To truly appreciate flOw, one must accept the fact that the game is not about a goal, it's about a journey. Each of the five levels can be completed in five minutes, or thirty. It's all up to the player and how they'd like to progress. Players are given a creature and must simple eat the other creatures they encounter. As players consume more, they expand in size, health and capabilities. Players do have health, typically represented by circular orbs within their creature's body. Those are the targets players must consume when facing hostile creatures.
Each creature in the game has its own behavior, and players will spend some time learning the best strategies against each enemy type. When players want to progress further into a level, they must simply eat the red orb to go further into the darkened abyss. Larger, more menacing creatures will await, until players discover the next unlockable character/level.
It's true, one can simply hit every red orb and get to the end of each level rather quickly. But what's the point? The joy of the game comes from seeing your creatures grow, and learning how to best use their powers. The later creatures are truly frightening. The first creature you get access to has almost no special powers. However, you'll get creatures that can perform boosts, spin to lure in small creatures. Our favorite creature is the fourth: it'll let you phase in and out, and will let you poison other creatures. You will be unstoppable.
The PSP port does a great job of looking and sounding like its PS3 counterpart. However, it's clear that things had to be watered down for the handheld. There's some great particle and lighting effects on display, but creatures have clear aliasing problems. Worse still, the framerate suffers quite a bit, especially in more crowded areas. For a game that's all about immersion, the choppy framerate does a good job of disrupting the "flow."
What is improved is the sound: popping a pair of headphones makes the experience a truly absorbing one. The music and sounds come to further life on the handheld, and it feels far more prominent and intimate than in the console version.
Regardless of the technical shortcomings, it's still a good looking game, thanks to its innovative style. Those that missed the PS3 version will find that flOw looks unlike any other game out there -- it's quite unique, especially for a handheld title.
Is flOw for everyone? Certainly not. There are those that will simply not "get" what the game is trying to achieve. It's not really action-packed, nor does it feature a lot of content. Even those that take it slowly will only be able to get a handful of hours of gameplay out of this downloadable. The gameplay is rather simplistic, but that's part of its allure.
We applaud Sony for bringing this title to PSP. We really hope it's the beginning of a long line of downloadable titles for the system.
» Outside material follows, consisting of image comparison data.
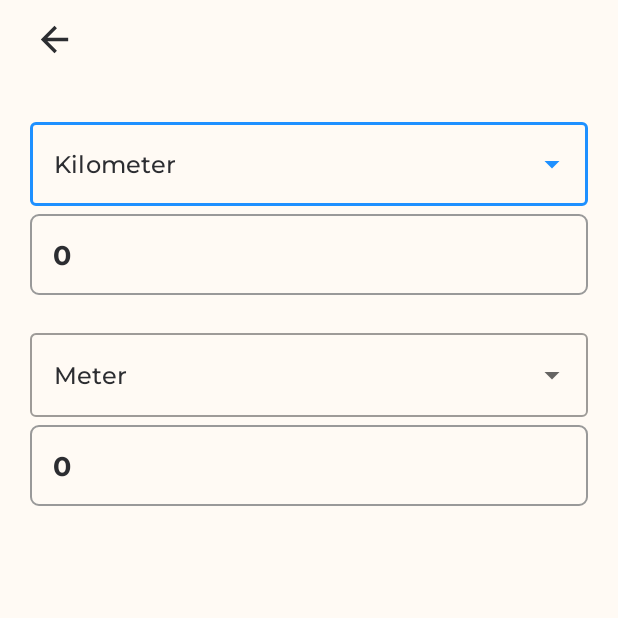
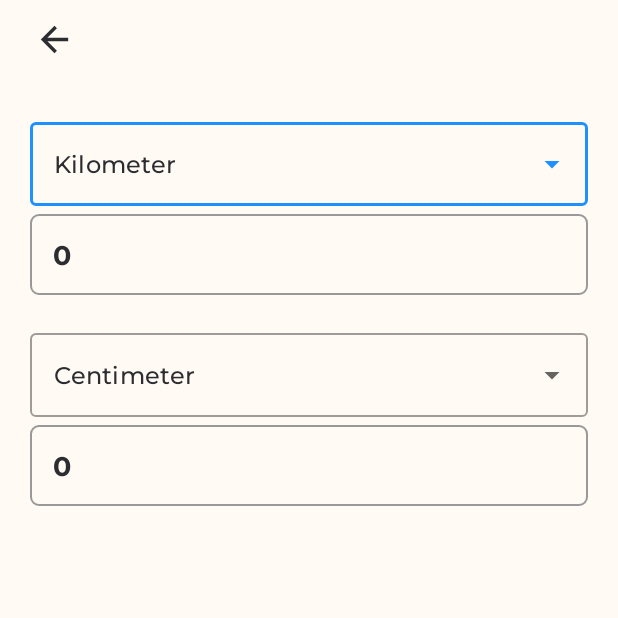
Before and after one commit to fazil2003/unit-converter-app, an Android app: the ConvertActivity screen opened directly, with no data from a screen before it, on a phone screen of 412 x 824 dp, the top half of it. Run offline under Robolectric (Android 15) with nearby library versions, the phone set to English and light mode, and no system bars.

Commit message:
[B] Solved the Case problem.

```diff
--- a/app/src/main/java/com/fazil/units/ConvertActivity.java
+++ b/app/src/main/java/com/fazil/units/ConvertActivity.java
@@ -97,16 +97,16 @@ public class ConvertActivity extends AppCompatActivity {
         questionField = findViewById(R.id.edittext_question);
         answerField = findViewById(R.id.edittext_answer);
 
-        questionUnit = "kilometer";
-        answerUnit = "centimeter";
+        questionUnit = "Kilometer";
+        answerUnit = "Centimeter";
 
         TypedValue typedValue = new TypedValue();
         Resources.Theme theme = getTheme();
         theme.resolveAttribute(R.attr.backgroundColor, typedValue, true);
         @ColorInt int color = typedValue.data;
 
-        int positionOne = new ArrayList<>(Arrays.asList(unitItems)).indexOf("Kilometer");
-        int positionTwo = new ArrayList<>(Arrays.asList(unitItems)).indexOf("Meter");
+        int positionOne = new ArrayList<>(Arrays.asList(unitItems)).indexOf(questionUnit);
+        int positionTwo = new ArrayList<>(Arrays.asList(unitItems)).indexOf(answerUnit);
 
         arrayAdapter = new ArrayAdapter<>(this, R.layout.spinner_item, unitItems);
 
--- a/app/src/main/java/com/fazil/units/units/LengthUnits.java
+++ b/app/src/main/java/com/fazil/units/units/LengthUnits.java
@@ -12,7 +12,7 @@ public class LengthUnits implements Units {
 
     public float convertQuestionToCommon(String unit, Float value){
         float result = 0.0F;
-        switch(unit){
+        switch(unit.toLowerCase()){
             case "centimeter":
                 result = value / 100;
                 break;
@@ -40,7 +40,7 @@ public class LengthUnits implements Units {
 
     public float convertCommonToAnswer(String unit, Float value){
         float result = 0.0F;
-        switch(unit){
+        switch(unit.toLowerCase()){
             case "centimeter":
                 result = value * 100;
                 break;
```
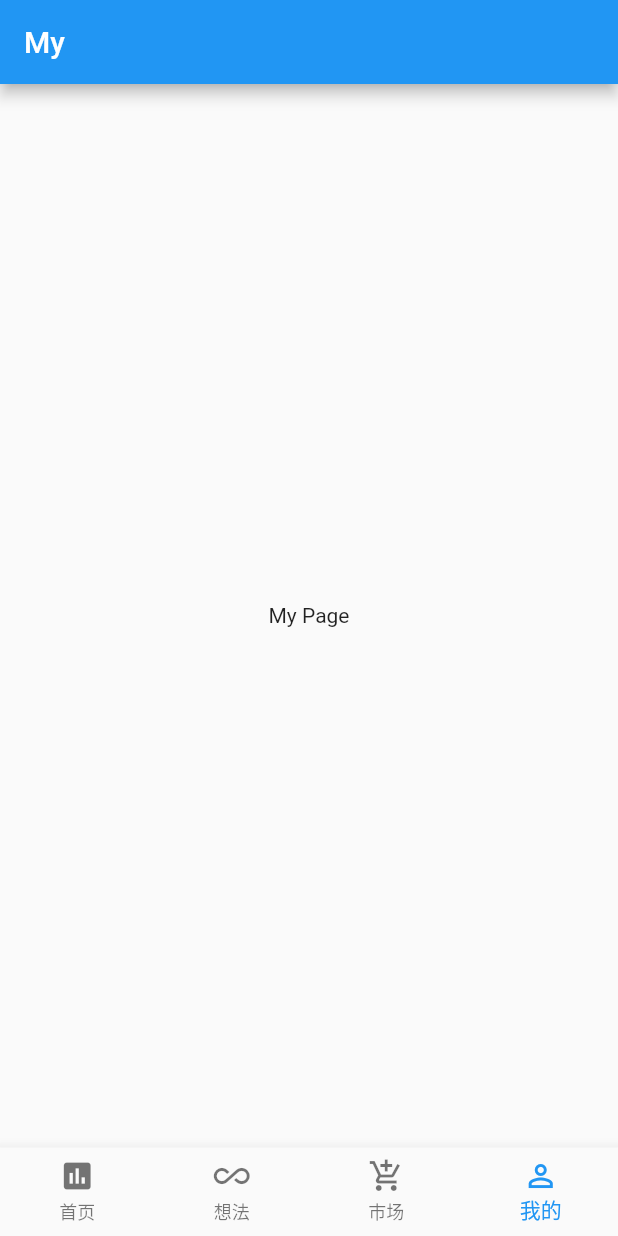
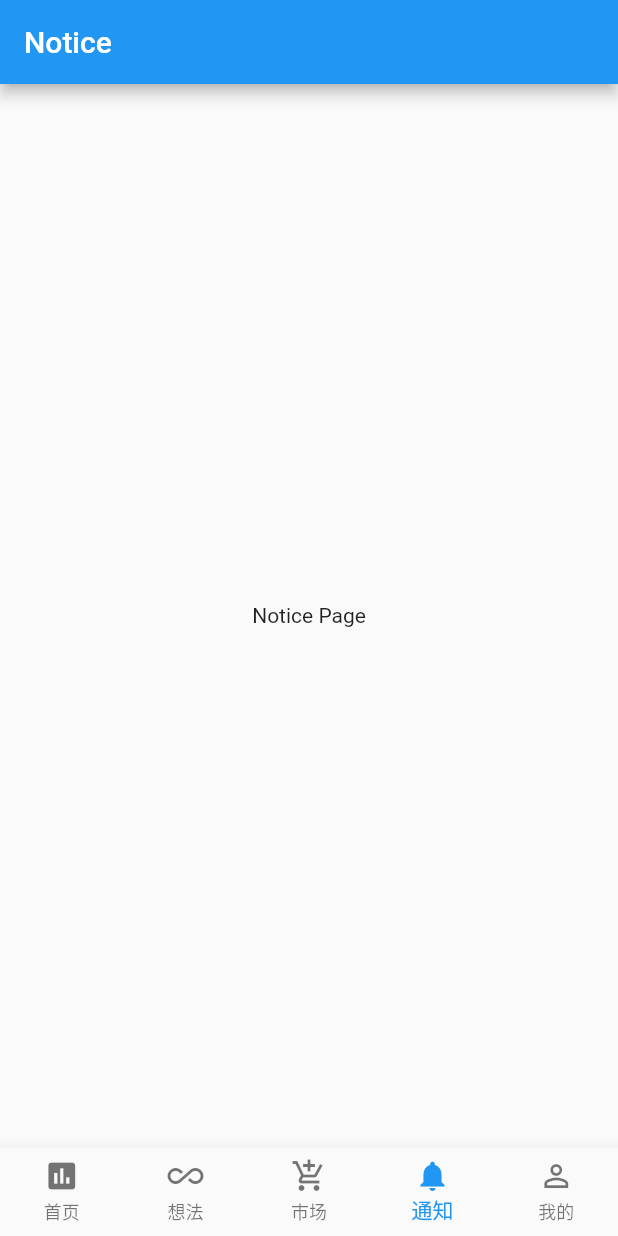
Before and after one commit to lsqboy/flutter_zhihu_ui, a Flutter app: the screen it shows after launch, item 4 of the bottom bar chosen, on a phone screen of 412 x 824 dp. Run offline on Flutter 3.47's test engine with Material 2 defaults, Android fonts, the phone set to English and light mode, and no system bars.

Commit message:
新增通知

```diff
--- a/lib/index/index.dart
+++ b/lib/index/index.dart
@@ -1,8 +1,11 @@
 import 'package:flutter/material.dart';
 import 'package:flutter_zhifu_ui/global_config.dart';
 import 'package:flutter_zhifu_ui/home/home_page.dart';
+import 'package:flutter_zhifu_ui/idea/idea_page.dart';
 import 'package:flutter_zhifu_ui/index/navigation_icon_view.dart';
+import 'package:flutter_zhifu_ui/market/market_page.dart';
 import 'package:flutter_zhifu_ui/my/my_page.dart';
+import 'package:flutter_zhifu_ui/notice/notice_page.dart';
 
 class Index extends StatefulWidget {
   @override
@@ -31,6 +34,10 @@ class _IndexState extends State<Index> with TickerProviderStateMixin {
           title: new Text('市场'),
           vsync: this),
       new NavigationIconView(
+          icon: new Icon(Icons.notifications),
+          title: new Text('通知'),
+          vsync: this),
+      new NavigationIconView(
           icon: new Icon(Icons.perm_identity),
           title: new Text('我的'),
           vsync: this)
@@ -41,8 +48,9 @@ class _IndexState extends State<Index> with TickerProviderStateMixin {
     }
     _pageList = <StatefulWidget>[
       new HomePage(),
-      new HomePage(),
-      new HomePage(),
+      new IdeaPage(),
+      new MarketPage(),
+      new NoticePage(),
       new MyPage()
     ];
     _currentPage = _pageList[_currentIndex];
--- /dev/null
+++ b/lib/notice/notice_page.dart
@@ -0,0 +1,22 @@
+import 'package:flutter/material.dart';
+
+class NoticePage extends StatefulWidget{
+  @override
+  State<StatefulWidget> createState() {
+    return new _NoticePage();
+  }
+}
+
+class _NoticePage extends State<NoticePage> {
+  @override
+  Widget build(BuildContext context) {
+    return new Scaffold(
+      appBar: new AppBar(
+        title: new Text('Notice'),
+      ),
+      body: new Center(
+        child: new Text('Notice Page'),
+      ),
+    );
+  }
+}
```
Also changed, not shown: lib/idea/idea_page.dart (added, +22 -0 lines), lib/market/market_page.dart (added, +22 -0 lines).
It may not be a perfect port of the PS3 title, but it still does a great job of offering a unique, soothing experience on the go. If you missed the PS3 version, and feel like trying something different from the norm, give flOw a shot. For only $8, it's worth taking a chance.
PSP Fanboy score: 7.0